● **What you need to do**:
Each line below has to be output exactly, from first to last.
Information shown Start Marker
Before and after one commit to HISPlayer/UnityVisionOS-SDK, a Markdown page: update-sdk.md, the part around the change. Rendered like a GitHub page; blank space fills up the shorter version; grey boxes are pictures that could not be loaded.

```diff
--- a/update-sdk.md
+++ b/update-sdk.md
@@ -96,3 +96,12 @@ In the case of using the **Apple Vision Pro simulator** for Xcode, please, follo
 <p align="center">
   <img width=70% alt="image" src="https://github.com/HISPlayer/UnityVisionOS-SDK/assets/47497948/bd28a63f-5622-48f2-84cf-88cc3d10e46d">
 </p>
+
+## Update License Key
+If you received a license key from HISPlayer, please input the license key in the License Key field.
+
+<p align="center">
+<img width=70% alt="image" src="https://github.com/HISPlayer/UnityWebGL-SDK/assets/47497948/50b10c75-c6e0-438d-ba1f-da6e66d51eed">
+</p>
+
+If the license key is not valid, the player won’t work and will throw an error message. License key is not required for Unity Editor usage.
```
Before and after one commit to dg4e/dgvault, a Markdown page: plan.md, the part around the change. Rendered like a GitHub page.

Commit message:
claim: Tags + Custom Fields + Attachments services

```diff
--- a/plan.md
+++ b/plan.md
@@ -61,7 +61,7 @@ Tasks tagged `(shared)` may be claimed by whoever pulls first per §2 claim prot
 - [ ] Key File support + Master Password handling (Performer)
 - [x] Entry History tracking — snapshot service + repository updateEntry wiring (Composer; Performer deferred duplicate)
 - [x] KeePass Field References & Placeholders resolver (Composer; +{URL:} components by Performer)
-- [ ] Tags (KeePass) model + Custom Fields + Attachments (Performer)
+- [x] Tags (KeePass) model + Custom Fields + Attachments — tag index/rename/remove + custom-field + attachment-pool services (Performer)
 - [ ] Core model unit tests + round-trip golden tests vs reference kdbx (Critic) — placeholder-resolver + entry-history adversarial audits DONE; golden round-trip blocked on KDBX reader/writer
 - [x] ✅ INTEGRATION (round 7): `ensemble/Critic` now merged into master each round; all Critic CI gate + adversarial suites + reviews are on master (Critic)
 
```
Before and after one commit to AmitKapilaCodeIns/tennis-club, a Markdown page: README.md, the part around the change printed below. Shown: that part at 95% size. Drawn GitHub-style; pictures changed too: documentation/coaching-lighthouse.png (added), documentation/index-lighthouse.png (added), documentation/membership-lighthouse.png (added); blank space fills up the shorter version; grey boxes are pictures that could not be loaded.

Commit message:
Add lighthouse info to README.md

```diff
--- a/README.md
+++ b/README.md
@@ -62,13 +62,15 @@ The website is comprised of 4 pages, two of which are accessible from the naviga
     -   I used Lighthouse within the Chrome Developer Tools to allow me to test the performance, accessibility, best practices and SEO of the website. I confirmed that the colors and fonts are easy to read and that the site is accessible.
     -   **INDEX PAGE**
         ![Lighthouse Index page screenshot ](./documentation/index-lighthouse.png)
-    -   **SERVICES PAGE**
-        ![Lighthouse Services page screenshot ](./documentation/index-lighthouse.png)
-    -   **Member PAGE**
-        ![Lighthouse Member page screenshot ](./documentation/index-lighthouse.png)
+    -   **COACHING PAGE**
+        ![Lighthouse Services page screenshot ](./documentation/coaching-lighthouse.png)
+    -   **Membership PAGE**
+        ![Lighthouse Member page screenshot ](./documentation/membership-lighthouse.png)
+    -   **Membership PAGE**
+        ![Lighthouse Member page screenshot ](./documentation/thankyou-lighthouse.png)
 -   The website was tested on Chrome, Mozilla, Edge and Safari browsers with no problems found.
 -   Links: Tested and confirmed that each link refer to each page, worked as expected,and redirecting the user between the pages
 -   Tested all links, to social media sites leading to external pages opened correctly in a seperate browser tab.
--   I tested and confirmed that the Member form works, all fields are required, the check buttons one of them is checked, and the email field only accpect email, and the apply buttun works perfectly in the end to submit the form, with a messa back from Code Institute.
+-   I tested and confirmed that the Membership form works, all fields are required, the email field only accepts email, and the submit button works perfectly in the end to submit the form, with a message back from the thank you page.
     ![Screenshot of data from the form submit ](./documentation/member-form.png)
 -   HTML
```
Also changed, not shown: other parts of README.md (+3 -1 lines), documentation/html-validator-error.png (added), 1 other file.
Information shown End Marker
● **Exercise response**:
Before and after one commit to HISPlayer/UnityVisionOS-SDK, a Markdown page: update-sdk.md, the part around the change. Rendered like a GitHub page; blank space fills up the shorter version; grey boxes are pictures that could not be loaded.

```diff
--- a/update-sdk.md
+++ b/update-sdk.md
@@ -96,3 +96,12 @@ In the case of using the **Apple Vision Pro simulator** for Xcode, please, follo
 <p align="center">
   <img width=70% alt="image" src="https://github.com/HISPlayer/UnityVisionOS-SDK/assets/47497948/bd28a63f-5622-48f2-84cf-88cc3d10e46d">
 </p>
+
+## Update License Key
+If you received a license key from HISPlayer, please input the license key in the License Key field.
+
+<p align="center">
+<img width=70% alt="image" src="https://github.com/HISPlayer/UnityWebGL-SDK/assets/47497948/50b10c75-c6e0-438d-ba1f-da6e66d51eed">
+</p>
+
+If the license key is not valid, the player won’t work and will throw an error message. License key is not required for Unity Editor usage.
```
Before and after one commit to dg4e/dgvault, a Markdown page: plan.md, the part around the change. Rendered like a GitHub page.

Commit message:
claim: Tags + Custom Fields + Attachments services

```diff
--- a/plan.md
+++ b/plan.md
@@ -61,7 +61,7 @@ Tasks tagged `(shared)` may be claimed by whoever pulls first per §2 claim prot
 - [ ] Key File support + Master Password handling (Performer)
 - [x] Entry History tracking — snapshot service + repository updateEntry wiring (Composer; Performer deferred duplicate)
 - [x] KeePass Field References & Placeholders resolver (Composer; +{URL:} components by Performer)
-- [ ] Tags (KeePass) model + Custom Fields + Attachments (Performer)
+- [x] Tags (KeePass) model + Custom Fields + Attachments — tag index/rename/remove + custom-field + attachment-pool services (Performer)
 - [ ] Core model unit tests + round-trip golden tests vs reference kdbx (Critic) — placeholder-resolver + entry-history adversarial audits DONE; golden round-trip blocked on KDBX reader/writer
 - [x] ✅ INTEGRATION (round 7): `ensemble/Critic` now merged into master each round; all Critic CI gate + adversarial suites + reviews are on master (Critic)
 
```
Before and after one commit to AmitKapilaCodeIns/tennis-club, a Markdown page: README.md, the part around the change printed below. Shown: that part at 95% size. Drawn GitHub-style; pictures changed too: documentation/coaching-lighthouse.png (added), documentation/index-lighthouse.png (added), documentation/membership-lighthouse.png (added); blank space fills up the shorter version; grey boxes are pictures that could not be loaded.

Commit message:
Add lighthouse info to README.md

```diff
--- a/README.md
+++ b/README.md
@@ -62,13 +62,15 @@ The website is comprised of 4 pages, two of which are accessible from the naviga
     -   I used Lighthouse within the Chrome Developer Tools to allow me to test the performance, accessibility, best practices and SEO of the website. I confirmed that the colors and fonts are easy to read and that the site is accessible.
     -   **INDEX PAGE**
         ![Lighthouse Index page screenshot ](./documentation/index-lighthouse.png)
-    -   **SERVICES PAGE**
-        ![Lighthouse Services page screenshot ](./documentation/index-lighthouse.png)
-    -   **Member PAGE**
-        ![Lighthouse Member page screenshot ](./documentation/index-lighthouse.png)
+    -   **COACHING PAGE**
+        ![Lighthouse Services page screenshot ](./documentation/coaching-lighthouse.png)
+    -   **Membership PAGE**
+        ![Lighthouse Member page screenshot ](./documentation/membership-lighthouse.png)
+    -   **Membership PAGE**
+        ![Lighthouse Member page screenshot ](./documentation/thankyou-lighthouse.png)
 -   The website was tested on Chrome, Mozilla, Edge and Safari browsers with no problems found.
 -   Links: Tested and confirmed that each link refer to each page, worked as expected,and redirecting the user between the pages
 -   Tested all links, to social media sites leading to external pages opened correctly in a seperate browser tab.
--   I tested and confirmed that the Member form works, all fields are required, the check buttons one of them is checked, and the email field only accpect email, and the apply buttun works perfectly in the end to submit the form, with a messa back from Code Institute.
+-   I tested and confirmed that the Membership form works, all fields are required, the email field only accepts email, and the submit button works perfectly in the end to submit the form, with a message back from the thank you page.
     ![Screenshot of data from the form submit ](./documentation/member-form.png)
 -   HTML
```
Also changed, not shown: other parts of README.md (+3 -1 lines), documentation/html-validator-error.png (added), 1 other file.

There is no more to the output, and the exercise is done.